Furthermore, vultures love to sunbathe. If you live in an area where they can be commonly seen, you will have observed them in their horaltic pose, perching with wings spread wide. In this way they can warm up if needed, as well as possibly absorb vitamin D. In addition, the sun will dry up any small bits of guts that they may have accumulated while feeding, and through the shaking and preening process these will fall off.
Do Vultures Stink?
I have firsthand knowledge that Suli, our Turkey Vulture, has no natural unpleasant body odor. However, like many animals, when she defecates it can be quite unpleasant smelling. Moreover, their vomit smells horrible. New World vultures are not equipped with strong feet for defense, so escaping quickly is their method of safety. If they have been gorging on a carcass, they must lighten their load. Vomiting, therefore, becomes their defense mechanism. Some predators will enjoy checking this out, possibly eating it, and in all probability at least cause a predator to pause in their attack. Again, from experience, I must say, vulture vomit is one of the smelliest odors I can think of. So the bird itself is not stinky, but they can at times certainly create some stink.
So in the final analysis, vultures have an undeserved reputation. They are nature’s clean-up crew. They work hard at their job, and are not naturally dirty birds. Even though you may not find them as attractive as your favorite feathered-head bird, taking a closer look at them will help you find beauty in a bird that does an essential job of keeping our planet a healthier place to live.
Bearded Vulture by Toni Syvanen, Attribution-NonCommercial-NoDerivs 2.0 Generic license, https://www.flickr.com/photos/syvanen/
White-rumped Vulture carrying a stick by Patty McGann, Attribution-NonCommercial, Generic License, https://www.flickr.com/photos/pattymc/
Soaring Vultures, and Vulture preening in tree by author, Attribution-nonCommercail-NoDerivs Generic License, https://www.flickr.com/photos/157982666@N07/
Suli in horaltic pose while perched on a long, downloaded from the Draper Museum Raptor Experiences Facebook page, https://www.facebook.com/pg/DraperMuseumRaptorExperience/posts/?ref=notif
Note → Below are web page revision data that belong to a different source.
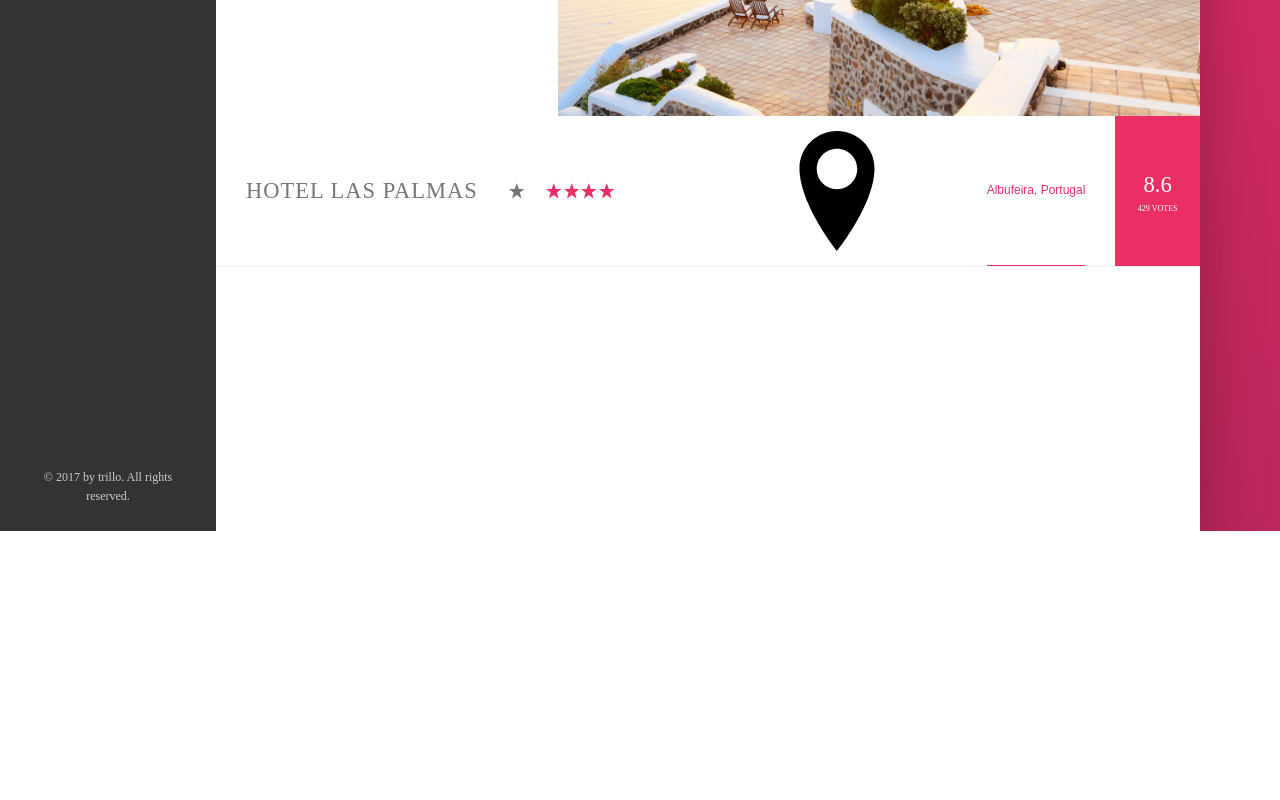
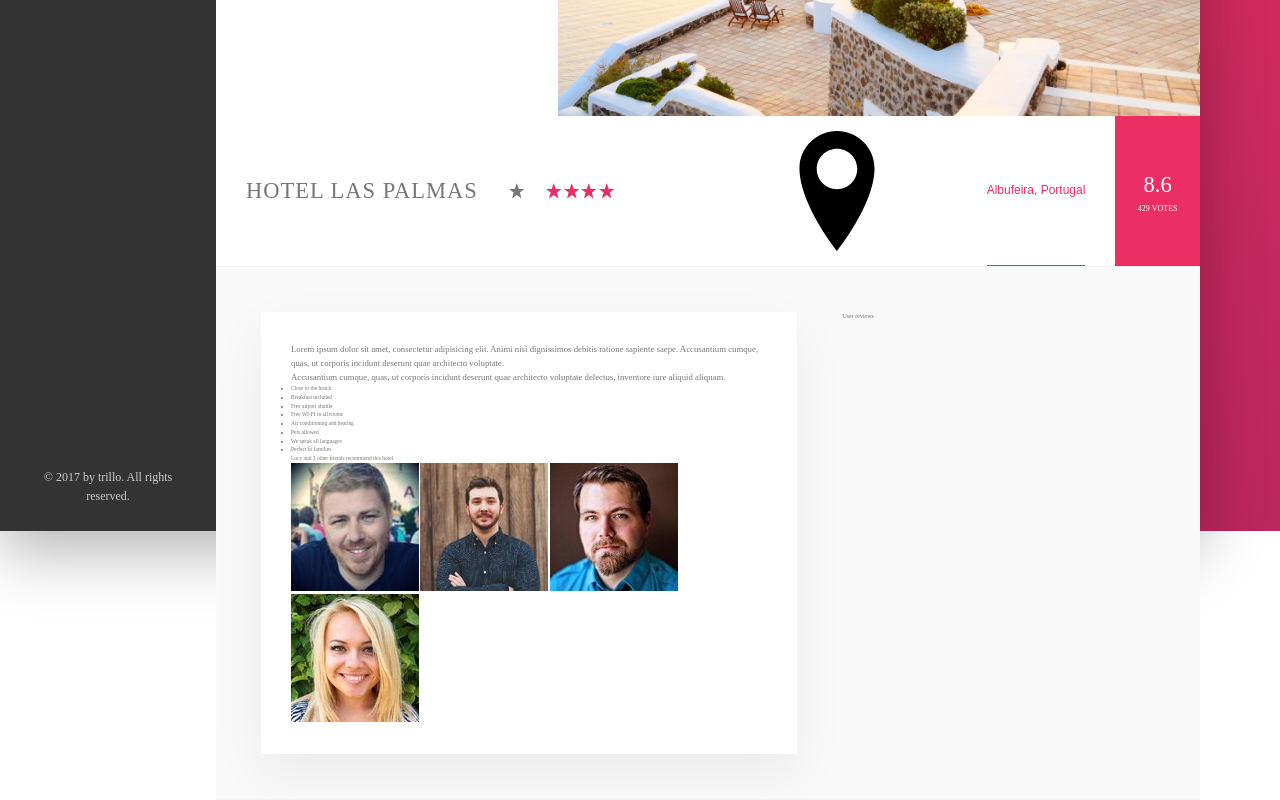
Before and after one commit to NiloofarMahmoodian/trillo, a website: page index.html in a window 1280 px wide. Shown: the part 339-1139 px from the top of the page. Before the commit the page ends 870 px from the top, so only its background shows below. Drawn offline with nearby package versions, Linux system fonts and the light colour scheme; files that its build step writes are made by us from their sources.

Commit message:
Buld the description section

```diff
--- a/index.html
+++ b/index.html
@@ -165,6 +165,65 @@
               <div class="overview__rating-count">429 votes</div>
             </div>
           </div>
+
+          <div class="detail">
+            <div class="description">
+              <p class="paragraph">
+                Lorem ipsum dolor sit amet, consectetur adipisicing elit. Animi
+                nisi dignissimos debitis ratione sapiente saepe. Accusantium
+                cumque, quas, ut corporis incidunt deserunt quae architecto
+                voluptate.
+              </p>
+
+              <p class="paragraph">
+                Accusantium cumque, quas, ut corporis incidunt deserunt quae
+                architecto voluptate delectus, inventore iure aliquid aliquam.
+              </p>
+
+              <ul class="list">
+                <li class="list__item">Close to the beach</li>
+                <li class="list__item">Breakfast included</li>
+                <li class="list__item">Free airport shuttle</li>
+                <li class="list__item">Free WI-FI in all rooms</li>
+                <li class="list__item">Air conditioning and heating</li>
+                <li class="list__item">Pets allowed</li>
+                <li class="list__item">We speak all languages</li>
+                <li class="list__item">Perfect fo families</li>
+              </ul>
+
+              <div class="recommend">
+                <p class="recommend__count">
+                  Lucy and 3 other friends recommend this hotel.
+                </p>
+                <div class="recommend__friends">
+                  <img
+                    src="img/user-3.jpg"
+                    alt="Friend 1"
+                    class="recommend__photo"
+                  />
+                  <img
+                    src="img/user-4.jpg"
+                    alt="Friend 2"
+                    class="recommend__photo"
+                  />
+                  <img
+                    src="img/user-5.jpg"
+                    alt="Friend 3"
+                    class="recommend__photo"
+                  />
+                  <img
+                    src="img/user-6.jpg"
+                    alt="Friend 4"
+                    class="recommend__photo"
+                  />
+                </div>
+              </div>
+            </div>
+
+            <div class="user-reviews">
+              User reviews
+            </div>
+          </div>
         </main>
       </div>
     </div>
--- a/sass/_base.scss
+++ b/sass/_base.scss
@@ -12,7 +12,10 @@
   --color-grey-dark-2: #777;
   --color-grey-dark-3: #999;
 
-  --shadow-dark: rgba(0, 0, 0.3);
+  --shadow-dark: 0 2rem 6rem rgba(0, 0, 0.3);
+  --shadow-light: 0 2rem 5rem rgba(0, 0, 0, 0.06);
+
+  --line: 1px solid var(--color-grey-light-2);
 }
 
 * {
--- a/sass/_components.scss
+++ b/sass/_components.scss
@@ -192,7 +192,7 @@
 .overview {
   display: flex;
   align-items: center;
-  border-bottom: 1px solid var(--color-grey-light-2);
+  border-bottom: var(--line);
 
   &__heading {
     font-size: 2.25rem;
--- a/sass/_layout.scss
+++ b/sass/_layout.scss
@@ -11,7 +11,7 @@
   font-size: 1.4rem;
   height: 7rem;
   background-color: #fff;
-  border-bottom: 1px solid var(--color-grey-light-2);
+  border-bottom: var(--line);
 
   display: flex;
   justify-content: space-between;
@@ -37,3 +37,23 @@
 
   flex: 1;
 }
+
+.detail {
+  display: flex;
+  padding: 4.5rem;
+  background-color: var(--color-grey-light-1);
+  border-bottom: var(--line);
+}
+
+.description {
+  font-size: 1.4rem;
+  background-color: #fff;
+  box-shadow: var(--shadow-light);
+  padding: 3rem;
+  flex: 0 0 60%;
+  margin-right: 4.5rem;
+}
+
+.user-reviews {
+  flex: 1;
+}
```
Turkey Vultures in Horaltic pose in Nevada by Tatiana Gettelman, Attribution, NonCommercial, ShareAlike License, https://www.flickr.com/photos/tatiana-gettelman/
King Vulture by Eric Killby, Attribution-ShareAlike License, https://www.flickr.com/photos/ekilby/